2000 News Releases
CASCO BAY PROJECT RECEIVES ENVIRONMENTAL JUSTICE GRANT FROM EPA
Release Date: 12/04/2000
Contact Information: Andrew Spejewski, EPA Press Office (617-918-1014)
BOSTON - The U. S. Environmental Protection Agency this week announced that the Casco Bay Estuary Project is among six community groups in New England receiving a total of $83,500 in Environmental Justice Small Grants.
The Casco Bay Estuary Project of the Muskie School of Public Service at University of Southern Maine received $20,000 for a project called, "Exposure of Asian and Low-Income Populations to Toxic Chemicals Through Subsistence Shellfishing in Casco Bay."
The purpose of this research project is to provide the first-ever available data on low income and ethnic populations in Casco Bay who are at risk because of subsistence shellfishing of polluted areas in the bay. Local shellfish officers have noticed subsistence shellfishing in closed clam and mussel bed areas. There is now no concrete information on who is eating the shellfish from polluted areas or what their rates of consumption are, therefore the health risks cannot be established.
"All people have a right to a clean and safe environment," said Mindy Lubber, EPA's Regional Administrator for New England. "EPA's environmental justice grants are about making sure that every community is able to tackle the environmental problems facing them. These two grants will help Casco Bay residents to do just that."
"We are very excited about this opportunity to couple our marine monitoring program with this pioneering research on the harvesting and consumption of shellfish by low income and ethnic minority populations in the Casco Bay watershed," said Katherine Groves, director of the Casco Bay Estuary Project.
EPA's Environmental Justice Small Grants, first given out in 1994, are meant to help ensure equal environmental protection, and the equal enforcement of environmental laws, rules, regulations, and policies for all people, regardless of race, color, national origin, culture, or income.
The following grants were also awarded:
Nuestras Raices in Holyoke received $15,000 to train members of the community to conduct their own environmental health assessments and computer mapping. Four young adults, members of the Americorps, will be trained to conduct basic environmental and health assessments, computer mapping, and to educate the community. These young people will be trained by staff of Nuestras Raices and the University of Massachusetts Department of Environmental Sciences.
The Campaign to Protect Chinatown in Boston received $15,000 to educate residents on the effects of construction on pollution and to give them an understanding of local environmental justice problems. The goal of this project is to promote involvement and informed decision making by Chinatown residents in issues concerning their environment.
The Way Home of Manchester received $15,000 to educate low-income and minority households in Manchester on environmental problems within the home, including lead contamination and asthma triggers. The Way Home's project will educate the community and help build coalitions among landlords, tenants, and city health and building department officials to protect children from environmental health hazards in the home.
Paddle Providence, Inc. of Providence received $15,000 to educate children and their families living along the Woonasquatucket River about safe uses of the river and health issues associated with the river.
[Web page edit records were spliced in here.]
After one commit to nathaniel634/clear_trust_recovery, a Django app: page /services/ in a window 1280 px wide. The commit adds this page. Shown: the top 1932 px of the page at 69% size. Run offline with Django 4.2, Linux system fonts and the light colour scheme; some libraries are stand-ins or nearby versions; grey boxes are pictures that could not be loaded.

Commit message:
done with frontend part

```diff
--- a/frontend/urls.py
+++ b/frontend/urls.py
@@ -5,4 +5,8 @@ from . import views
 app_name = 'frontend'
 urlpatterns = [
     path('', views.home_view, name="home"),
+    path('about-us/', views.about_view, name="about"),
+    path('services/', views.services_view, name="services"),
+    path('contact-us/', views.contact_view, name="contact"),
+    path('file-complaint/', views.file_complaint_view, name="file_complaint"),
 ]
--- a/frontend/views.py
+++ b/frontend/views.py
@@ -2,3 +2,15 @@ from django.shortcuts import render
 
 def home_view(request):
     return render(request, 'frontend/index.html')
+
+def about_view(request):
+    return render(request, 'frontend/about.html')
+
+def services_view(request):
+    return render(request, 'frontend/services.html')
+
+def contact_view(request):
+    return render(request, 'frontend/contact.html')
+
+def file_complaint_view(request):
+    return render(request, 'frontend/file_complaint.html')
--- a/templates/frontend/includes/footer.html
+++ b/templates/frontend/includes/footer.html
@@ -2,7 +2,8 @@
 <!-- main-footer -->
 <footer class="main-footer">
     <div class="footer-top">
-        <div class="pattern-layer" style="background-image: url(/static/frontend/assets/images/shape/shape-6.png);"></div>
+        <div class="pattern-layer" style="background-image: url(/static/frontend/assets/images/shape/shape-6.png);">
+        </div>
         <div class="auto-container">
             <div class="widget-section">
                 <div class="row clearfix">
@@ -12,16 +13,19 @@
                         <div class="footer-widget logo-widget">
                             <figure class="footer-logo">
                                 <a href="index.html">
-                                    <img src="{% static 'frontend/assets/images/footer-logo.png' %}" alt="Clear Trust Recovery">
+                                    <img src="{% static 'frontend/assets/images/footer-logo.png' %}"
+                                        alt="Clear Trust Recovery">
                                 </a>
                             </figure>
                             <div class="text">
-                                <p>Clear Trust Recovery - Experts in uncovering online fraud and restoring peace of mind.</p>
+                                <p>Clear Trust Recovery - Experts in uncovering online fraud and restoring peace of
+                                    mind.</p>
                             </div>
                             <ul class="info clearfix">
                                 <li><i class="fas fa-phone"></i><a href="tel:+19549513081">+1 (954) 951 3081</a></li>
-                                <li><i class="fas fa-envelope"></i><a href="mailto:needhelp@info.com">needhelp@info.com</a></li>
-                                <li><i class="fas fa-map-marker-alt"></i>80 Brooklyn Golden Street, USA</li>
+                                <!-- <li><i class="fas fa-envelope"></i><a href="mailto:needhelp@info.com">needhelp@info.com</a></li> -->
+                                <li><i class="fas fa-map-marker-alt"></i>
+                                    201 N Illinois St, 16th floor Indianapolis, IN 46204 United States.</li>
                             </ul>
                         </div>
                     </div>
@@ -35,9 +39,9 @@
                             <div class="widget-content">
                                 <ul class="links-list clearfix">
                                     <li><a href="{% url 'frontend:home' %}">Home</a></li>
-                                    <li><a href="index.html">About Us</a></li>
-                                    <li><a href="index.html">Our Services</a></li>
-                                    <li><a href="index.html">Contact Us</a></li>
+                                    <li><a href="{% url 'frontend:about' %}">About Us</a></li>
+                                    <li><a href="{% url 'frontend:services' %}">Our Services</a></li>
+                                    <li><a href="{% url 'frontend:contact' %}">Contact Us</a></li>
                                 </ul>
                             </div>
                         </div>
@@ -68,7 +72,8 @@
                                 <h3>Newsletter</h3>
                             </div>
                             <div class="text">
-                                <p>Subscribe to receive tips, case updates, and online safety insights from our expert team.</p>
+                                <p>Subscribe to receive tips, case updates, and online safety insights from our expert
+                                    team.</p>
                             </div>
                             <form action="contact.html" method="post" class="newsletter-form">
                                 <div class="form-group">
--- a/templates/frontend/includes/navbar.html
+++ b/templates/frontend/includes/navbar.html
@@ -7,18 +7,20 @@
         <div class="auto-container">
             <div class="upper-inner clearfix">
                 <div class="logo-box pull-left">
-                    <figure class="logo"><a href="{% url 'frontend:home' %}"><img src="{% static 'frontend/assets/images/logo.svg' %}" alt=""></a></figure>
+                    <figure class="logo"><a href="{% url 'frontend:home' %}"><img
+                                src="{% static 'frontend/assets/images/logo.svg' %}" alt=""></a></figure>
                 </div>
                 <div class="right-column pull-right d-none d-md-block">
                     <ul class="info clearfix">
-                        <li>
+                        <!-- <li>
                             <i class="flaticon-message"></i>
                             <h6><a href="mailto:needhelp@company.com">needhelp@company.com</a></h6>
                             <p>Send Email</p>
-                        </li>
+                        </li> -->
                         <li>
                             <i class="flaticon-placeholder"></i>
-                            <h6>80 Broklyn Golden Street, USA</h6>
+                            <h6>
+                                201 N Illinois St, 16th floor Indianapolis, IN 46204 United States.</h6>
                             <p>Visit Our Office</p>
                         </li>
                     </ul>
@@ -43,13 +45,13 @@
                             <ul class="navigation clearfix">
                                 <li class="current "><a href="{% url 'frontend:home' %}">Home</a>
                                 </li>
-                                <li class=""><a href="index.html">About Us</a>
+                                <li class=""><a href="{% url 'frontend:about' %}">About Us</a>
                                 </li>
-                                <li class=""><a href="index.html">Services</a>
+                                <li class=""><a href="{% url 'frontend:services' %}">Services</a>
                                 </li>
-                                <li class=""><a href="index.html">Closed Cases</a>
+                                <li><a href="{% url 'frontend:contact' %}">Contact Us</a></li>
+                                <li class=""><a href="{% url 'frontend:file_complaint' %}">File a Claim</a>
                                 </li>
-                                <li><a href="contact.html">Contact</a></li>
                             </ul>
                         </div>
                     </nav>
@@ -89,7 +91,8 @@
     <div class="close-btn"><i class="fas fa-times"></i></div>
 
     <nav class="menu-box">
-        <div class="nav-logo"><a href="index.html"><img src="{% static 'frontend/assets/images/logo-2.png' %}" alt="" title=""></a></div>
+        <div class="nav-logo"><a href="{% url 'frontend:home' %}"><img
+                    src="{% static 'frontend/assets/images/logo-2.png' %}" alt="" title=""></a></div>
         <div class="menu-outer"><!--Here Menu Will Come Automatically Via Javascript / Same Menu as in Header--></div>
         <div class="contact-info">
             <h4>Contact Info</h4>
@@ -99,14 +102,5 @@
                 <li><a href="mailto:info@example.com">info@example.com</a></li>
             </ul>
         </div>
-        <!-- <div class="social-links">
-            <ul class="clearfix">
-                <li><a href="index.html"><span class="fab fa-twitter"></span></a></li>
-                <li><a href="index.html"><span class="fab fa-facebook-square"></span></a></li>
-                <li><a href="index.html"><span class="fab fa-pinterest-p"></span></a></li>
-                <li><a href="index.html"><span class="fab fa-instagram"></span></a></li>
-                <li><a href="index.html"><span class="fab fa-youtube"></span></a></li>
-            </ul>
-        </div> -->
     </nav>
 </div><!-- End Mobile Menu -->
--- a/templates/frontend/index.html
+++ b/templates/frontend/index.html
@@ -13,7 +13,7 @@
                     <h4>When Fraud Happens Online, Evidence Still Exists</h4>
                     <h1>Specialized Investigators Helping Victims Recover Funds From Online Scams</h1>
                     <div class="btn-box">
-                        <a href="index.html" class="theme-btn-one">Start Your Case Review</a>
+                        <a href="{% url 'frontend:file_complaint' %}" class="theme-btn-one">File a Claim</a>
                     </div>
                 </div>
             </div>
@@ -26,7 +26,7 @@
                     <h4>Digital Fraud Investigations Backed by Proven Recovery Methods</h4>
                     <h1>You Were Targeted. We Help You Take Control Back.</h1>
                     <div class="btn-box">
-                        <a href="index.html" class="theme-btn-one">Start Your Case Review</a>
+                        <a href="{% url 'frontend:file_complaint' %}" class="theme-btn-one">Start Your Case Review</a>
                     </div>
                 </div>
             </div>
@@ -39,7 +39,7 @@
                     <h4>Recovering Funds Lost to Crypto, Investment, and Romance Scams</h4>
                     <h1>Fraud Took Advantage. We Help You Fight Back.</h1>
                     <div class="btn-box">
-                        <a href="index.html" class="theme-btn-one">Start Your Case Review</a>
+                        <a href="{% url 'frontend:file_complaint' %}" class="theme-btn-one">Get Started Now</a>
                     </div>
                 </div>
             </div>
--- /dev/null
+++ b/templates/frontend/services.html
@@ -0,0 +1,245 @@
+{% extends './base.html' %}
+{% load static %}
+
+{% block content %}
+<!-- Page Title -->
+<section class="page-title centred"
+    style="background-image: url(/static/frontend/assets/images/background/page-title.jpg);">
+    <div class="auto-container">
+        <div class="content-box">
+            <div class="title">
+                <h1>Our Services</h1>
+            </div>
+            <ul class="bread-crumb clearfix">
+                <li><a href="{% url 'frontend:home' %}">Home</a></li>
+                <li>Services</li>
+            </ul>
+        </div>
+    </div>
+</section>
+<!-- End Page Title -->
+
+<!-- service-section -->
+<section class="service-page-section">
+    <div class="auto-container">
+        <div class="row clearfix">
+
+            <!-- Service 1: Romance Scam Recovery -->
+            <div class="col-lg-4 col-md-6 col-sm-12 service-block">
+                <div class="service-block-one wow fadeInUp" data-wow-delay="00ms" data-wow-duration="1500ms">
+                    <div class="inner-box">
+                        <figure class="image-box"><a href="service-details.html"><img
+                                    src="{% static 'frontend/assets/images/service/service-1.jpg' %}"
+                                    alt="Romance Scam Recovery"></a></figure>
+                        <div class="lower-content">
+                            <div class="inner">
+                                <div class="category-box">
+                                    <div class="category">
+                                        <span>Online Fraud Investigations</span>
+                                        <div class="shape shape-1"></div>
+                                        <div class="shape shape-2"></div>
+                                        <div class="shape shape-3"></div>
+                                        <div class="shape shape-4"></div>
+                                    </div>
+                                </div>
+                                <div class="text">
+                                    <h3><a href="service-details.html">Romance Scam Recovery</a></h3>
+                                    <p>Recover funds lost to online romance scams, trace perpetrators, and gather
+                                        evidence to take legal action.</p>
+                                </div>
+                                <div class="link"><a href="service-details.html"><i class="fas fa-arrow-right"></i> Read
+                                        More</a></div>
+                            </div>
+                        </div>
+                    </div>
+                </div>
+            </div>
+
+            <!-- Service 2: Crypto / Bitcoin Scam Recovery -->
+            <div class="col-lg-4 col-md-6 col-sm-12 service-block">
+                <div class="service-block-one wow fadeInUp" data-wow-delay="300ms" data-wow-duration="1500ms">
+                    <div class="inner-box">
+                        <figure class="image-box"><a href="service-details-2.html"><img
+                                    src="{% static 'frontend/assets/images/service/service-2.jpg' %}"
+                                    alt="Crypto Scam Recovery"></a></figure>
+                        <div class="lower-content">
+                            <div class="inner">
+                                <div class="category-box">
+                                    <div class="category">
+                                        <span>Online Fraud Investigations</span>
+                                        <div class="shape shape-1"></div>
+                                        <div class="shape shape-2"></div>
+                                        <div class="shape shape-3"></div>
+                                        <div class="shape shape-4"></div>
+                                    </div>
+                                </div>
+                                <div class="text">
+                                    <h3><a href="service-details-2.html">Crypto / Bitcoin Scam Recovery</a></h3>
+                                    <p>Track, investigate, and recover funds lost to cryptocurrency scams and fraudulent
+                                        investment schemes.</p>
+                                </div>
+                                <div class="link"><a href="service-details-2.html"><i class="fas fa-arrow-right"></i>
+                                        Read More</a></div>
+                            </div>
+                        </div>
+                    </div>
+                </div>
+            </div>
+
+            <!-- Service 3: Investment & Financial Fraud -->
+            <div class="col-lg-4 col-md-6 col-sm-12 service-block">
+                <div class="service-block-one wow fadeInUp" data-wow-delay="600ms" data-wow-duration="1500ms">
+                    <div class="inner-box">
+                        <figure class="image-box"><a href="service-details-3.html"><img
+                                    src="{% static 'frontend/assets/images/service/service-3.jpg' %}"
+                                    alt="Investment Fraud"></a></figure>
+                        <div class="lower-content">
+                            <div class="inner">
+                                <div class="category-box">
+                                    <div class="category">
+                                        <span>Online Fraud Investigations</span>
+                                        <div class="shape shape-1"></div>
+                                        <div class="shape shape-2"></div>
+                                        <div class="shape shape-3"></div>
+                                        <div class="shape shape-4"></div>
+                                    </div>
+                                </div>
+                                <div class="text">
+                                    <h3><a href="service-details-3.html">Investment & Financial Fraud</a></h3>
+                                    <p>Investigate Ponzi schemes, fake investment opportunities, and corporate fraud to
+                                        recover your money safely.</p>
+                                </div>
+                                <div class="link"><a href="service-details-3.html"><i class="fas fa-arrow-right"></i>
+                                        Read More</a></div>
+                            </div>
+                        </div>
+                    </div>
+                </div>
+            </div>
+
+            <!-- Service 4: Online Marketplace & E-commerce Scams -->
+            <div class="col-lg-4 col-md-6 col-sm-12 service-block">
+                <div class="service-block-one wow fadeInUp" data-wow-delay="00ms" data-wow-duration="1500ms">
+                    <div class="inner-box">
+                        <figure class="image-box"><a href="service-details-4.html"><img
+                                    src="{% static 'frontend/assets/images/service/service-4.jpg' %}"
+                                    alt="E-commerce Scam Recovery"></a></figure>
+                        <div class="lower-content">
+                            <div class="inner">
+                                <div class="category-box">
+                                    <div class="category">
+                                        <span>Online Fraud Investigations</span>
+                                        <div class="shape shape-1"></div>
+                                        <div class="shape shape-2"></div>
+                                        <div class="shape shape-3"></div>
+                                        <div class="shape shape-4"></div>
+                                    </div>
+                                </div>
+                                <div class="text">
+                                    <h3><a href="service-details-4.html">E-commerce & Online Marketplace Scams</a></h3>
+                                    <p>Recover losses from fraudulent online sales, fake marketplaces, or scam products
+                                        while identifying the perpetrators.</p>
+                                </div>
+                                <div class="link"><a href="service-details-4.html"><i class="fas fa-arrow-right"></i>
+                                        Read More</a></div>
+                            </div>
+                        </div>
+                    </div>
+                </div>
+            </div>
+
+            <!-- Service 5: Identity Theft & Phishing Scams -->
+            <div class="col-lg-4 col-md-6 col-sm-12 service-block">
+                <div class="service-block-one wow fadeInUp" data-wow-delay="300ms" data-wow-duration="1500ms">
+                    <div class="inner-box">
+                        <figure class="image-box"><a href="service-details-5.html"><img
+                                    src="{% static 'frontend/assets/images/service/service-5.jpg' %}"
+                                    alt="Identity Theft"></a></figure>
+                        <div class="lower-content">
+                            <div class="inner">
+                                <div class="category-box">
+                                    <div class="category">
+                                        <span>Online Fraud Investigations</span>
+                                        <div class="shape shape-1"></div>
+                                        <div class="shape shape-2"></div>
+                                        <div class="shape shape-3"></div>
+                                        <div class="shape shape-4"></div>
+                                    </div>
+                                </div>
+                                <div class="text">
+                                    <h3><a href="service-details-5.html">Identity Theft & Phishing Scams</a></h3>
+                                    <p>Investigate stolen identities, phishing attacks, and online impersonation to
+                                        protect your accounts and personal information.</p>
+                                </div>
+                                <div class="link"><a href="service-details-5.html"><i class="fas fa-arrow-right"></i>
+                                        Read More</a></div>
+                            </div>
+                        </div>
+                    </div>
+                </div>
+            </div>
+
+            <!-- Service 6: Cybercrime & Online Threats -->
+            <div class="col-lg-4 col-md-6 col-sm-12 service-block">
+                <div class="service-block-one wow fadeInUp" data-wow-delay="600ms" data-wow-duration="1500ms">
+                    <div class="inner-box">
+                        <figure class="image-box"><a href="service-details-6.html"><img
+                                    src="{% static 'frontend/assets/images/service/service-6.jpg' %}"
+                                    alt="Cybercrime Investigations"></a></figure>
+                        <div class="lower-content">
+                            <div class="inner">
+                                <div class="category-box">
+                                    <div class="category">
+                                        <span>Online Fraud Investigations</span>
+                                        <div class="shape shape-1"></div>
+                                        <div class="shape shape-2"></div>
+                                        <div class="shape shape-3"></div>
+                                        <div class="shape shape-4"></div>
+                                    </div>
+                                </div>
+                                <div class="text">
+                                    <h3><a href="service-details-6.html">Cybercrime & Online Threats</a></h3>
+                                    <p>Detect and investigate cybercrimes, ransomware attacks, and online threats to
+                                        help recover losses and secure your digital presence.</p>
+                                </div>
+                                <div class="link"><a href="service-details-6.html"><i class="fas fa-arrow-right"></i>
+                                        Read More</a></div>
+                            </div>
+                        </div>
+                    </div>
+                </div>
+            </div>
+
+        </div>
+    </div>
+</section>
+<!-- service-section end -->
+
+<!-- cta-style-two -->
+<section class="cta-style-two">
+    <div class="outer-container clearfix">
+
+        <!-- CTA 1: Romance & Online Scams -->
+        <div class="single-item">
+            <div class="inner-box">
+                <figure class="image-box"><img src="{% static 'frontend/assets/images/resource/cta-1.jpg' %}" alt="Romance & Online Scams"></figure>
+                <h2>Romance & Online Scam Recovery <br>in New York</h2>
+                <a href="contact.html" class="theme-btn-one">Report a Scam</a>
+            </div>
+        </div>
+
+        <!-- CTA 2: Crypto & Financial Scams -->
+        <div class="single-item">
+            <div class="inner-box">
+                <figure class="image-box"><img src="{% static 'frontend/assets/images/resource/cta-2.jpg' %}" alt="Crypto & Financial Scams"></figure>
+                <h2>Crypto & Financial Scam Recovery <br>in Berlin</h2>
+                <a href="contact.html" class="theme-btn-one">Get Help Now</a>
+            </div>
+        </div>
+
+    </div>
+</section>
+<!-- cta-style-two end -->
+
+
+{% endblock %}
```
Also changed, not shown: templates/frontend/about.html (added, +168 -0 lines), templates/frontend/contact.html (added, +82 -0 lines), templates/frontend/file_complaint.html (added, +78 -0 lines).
Paddle Providence will coordinate with the Providence Plan, Save the Bay, The National Parks Service and the Northern Rhode Island Conservation District to provide the education; the groups will also help youth and families living along the river to canoe and kayak on the river in order to form an appreciation for this natural resource.
Youth in Action of Providence received $3,500 for its Youth Environmental Technology Project, which will train 15 youth in computer mapping and its uses. They will be trained by computer mapping experts from the Providence Plan and the Urban Environmental Lab at Brown University. They will learn how to input data relating to environmental issues in their neighborhood, and how to use this data in simple forms to make it accessible to the community. They will then go door-to-door, explaining the information to area residents and compiling a list of residents who want to be more involved with advocacy efforts.